__GOAL OF THE EXERCISE__. Report every line of the listing below in which the string "height" appears.

__EXCERPTED RECORDS__.
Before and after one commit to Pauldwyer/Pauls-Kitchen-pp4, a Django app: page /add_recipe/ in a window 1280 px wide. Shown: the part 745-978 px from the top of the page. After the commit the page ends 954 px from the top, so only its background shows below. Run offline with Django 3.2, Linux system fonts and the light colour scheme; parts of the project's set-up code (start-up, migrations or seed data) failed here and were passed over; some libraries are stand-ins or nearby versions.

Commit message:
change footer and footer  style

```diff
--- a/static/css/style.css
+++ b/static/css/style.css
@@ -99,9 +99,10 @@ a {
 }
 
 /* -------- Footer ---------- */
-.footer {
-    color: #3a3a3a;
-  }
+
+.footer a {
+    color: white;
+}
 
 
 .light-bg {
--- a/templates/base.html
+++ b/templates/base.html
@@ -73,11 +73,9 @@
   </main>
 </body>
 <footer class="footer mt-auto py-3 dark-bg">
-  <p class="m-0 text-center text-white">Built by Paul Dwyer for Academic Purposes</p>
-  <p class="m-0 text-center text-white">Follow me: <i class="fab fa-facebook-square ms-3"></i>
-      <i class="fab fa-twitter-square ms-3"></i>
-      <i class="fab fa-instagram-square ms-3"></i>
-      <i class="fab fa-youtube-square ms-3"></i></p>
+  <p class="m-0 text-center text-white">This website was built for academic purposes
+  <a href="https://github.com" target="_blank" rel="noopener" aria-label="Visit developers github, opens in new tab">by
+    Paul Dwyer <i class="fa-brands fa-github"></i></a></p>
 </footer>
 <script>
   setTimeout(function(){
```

==

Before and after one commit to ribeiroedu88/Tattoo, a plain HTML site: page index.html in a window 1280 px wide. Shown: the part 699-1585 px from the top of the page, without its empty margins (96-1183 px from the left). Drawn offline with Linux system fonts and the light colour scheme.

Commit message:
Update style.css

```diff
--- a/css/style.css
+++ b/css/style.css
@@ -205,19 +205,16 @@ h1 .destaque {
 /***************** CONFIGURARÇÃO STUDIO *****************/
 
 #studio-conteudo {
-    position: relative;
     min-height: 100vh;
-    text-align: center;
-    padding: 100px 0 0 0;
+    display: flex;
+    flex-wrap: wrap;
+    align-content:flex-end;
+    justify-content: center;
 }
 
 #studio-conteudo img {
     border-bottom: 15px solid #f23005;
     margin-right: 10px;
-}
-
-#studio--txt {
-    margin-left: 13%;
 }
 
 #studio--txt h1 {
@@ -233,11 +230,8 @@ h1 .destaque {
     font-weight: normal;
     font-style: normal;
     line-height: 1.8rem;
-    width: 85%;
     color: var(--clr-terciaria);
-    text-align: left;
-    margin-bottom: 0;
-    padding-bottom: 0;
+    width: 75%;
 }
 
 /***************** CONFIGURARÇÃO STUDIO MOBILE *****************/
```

==

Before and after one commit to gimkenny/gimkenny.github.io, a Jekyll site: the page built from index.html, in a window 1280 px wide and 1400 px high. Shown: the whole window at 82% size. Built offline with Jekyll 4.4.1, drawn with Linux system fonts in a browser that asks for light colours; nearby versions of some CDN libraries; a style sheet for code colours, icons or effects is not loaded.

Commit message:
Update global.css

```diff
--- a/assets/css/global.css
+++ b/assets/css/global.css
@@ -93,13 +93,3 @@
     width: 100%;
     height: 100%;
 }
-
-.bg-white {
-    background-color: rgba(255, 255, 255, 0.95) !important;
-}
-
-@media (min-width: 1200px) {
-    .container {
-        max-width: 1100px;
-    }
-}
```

__RESULT FOR THIS EXERCISE__.
     min-height: 100vh;
     line-height: 1.8rem;
     height: 100%;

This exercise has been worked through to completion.